A key goal of any component software architecture is to separate business logic, for example, how a tax component calculates tax rates, from execution logic, for example, whether the tax component runs in a browser or on a multiprocessor server. DCOM extends this separation even further, because the same components can communicate with each other across processes in a single machine or across the Internet via HTTP.

However, components by themselves do not solve all of the issues of enterprise application complexity.

For example, a business wants to rapidly build and deploy a customer order entry application that involves five different areas of functionalitytax calculation, customer credit verification, inventory management, warranty update, and order entry. The application is built from five separate components and operates on a Web server with access via a browser. How does the developer handle exceptions? System failures? Network outages? Peaks in performance load?

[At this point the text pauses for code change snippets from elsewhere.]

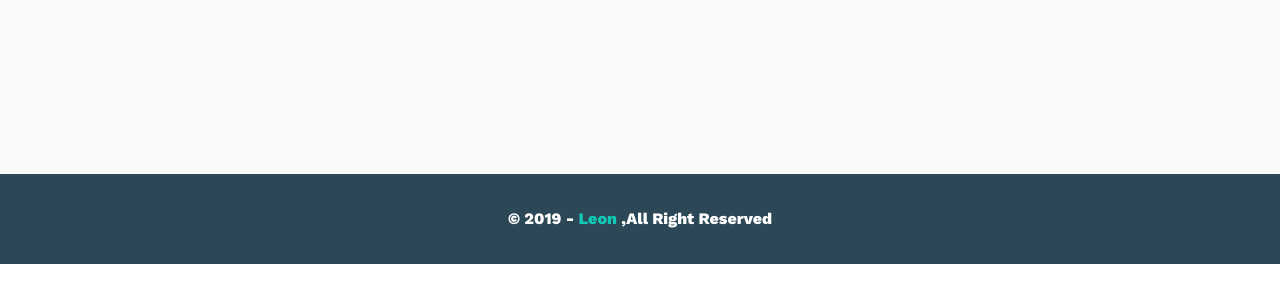
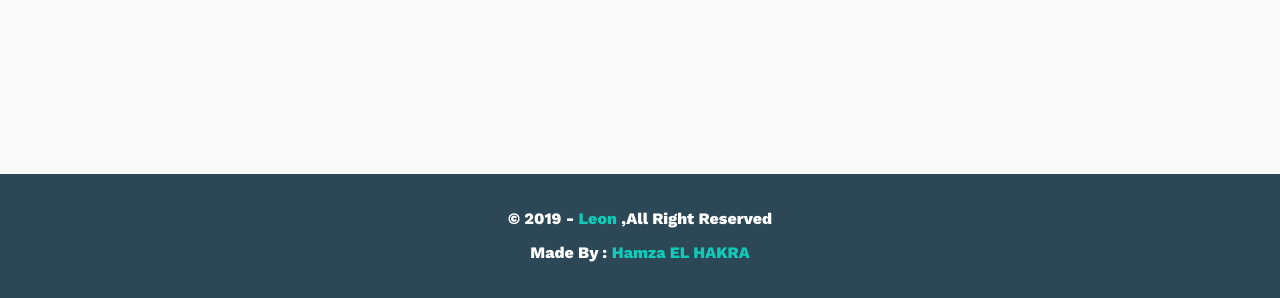
Before and after one commit to HamzaElhakra/Template-1, a plain HTML site: page index.html in a window 1280 px wide. Shown: the part 3895-4193 px from the top of the page. Before the commit the page ends 4159 px from the top, so only its background shows below. Drawn offline with nearby package versions, Linux system fonts and the light colour scheme.

Commit message:
modified index

```diff
--- a/index.html
+++ b/index.html
@@ -265,6 +265,8 @@
                     &copy; 2019 - <span>Leon</span>
                     ,all right reserved
                 </p>
+                <p>made by : <span> Hamza EL HAKRA</span> </p>
+
             </div>
         </footer>
         <script src="js/main.js"></script>
```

It defeats the two main goals of component-based development, fast time-to-market and lower development costs, if companies are forced to "hand-code" into their component applications the mission critical services that are required for online production systems.

To address the enterprise requirements for a distributed component architecture, without sacrificing rapid development and cost effectiveness, Microsoft is integrating DCOM into the ActiveX Server, a series of technology services that speed deployment of component-based applications across the Internet and corporate intranets. Some of the ActiveX Server Framework services include:

  • TransactionsTraditional rollback and recovery for component-based applications in the event of system failure

  • QueuingThe integration of component communication with reliable store-and-forward queues, which enables component applications to operate on networks that are occasionally unavailable

  • Server scriptingThe easy integration of component applications on the server with HTML-based Internet applications

  • Legacy accessThe integration of component applications with legacy production systems, including mainframe systems running CICS and IMS

The ActiveX Server technologies will be built using publicly available Internet protocols and will begin to appear in 1996.

DCOM Availability

  • DCOM will first ship with Windows NT Server 4.0 and Windows NT Workstation 4.0 in the summer of 1996.

  • DCOM for Windows 95 will be available for download on the Internet in Q3 1996.

  • DCOM for the Macintosh will be available for download on the Internet in Q1 1997.

  • DCOM for Solaris will be available for download on the Internet in Q4 1996.

Additional implementations of DCOM on other Internet and Enterprise platforms will be available in Q1 1997.

For more information

For the latest information on Windows NT Server, check out our World Wide Web site at http://www.microsoft.com/backoffice or the Windows NT Server Forum at the Microsoft Network (GO WORD: MSNTS).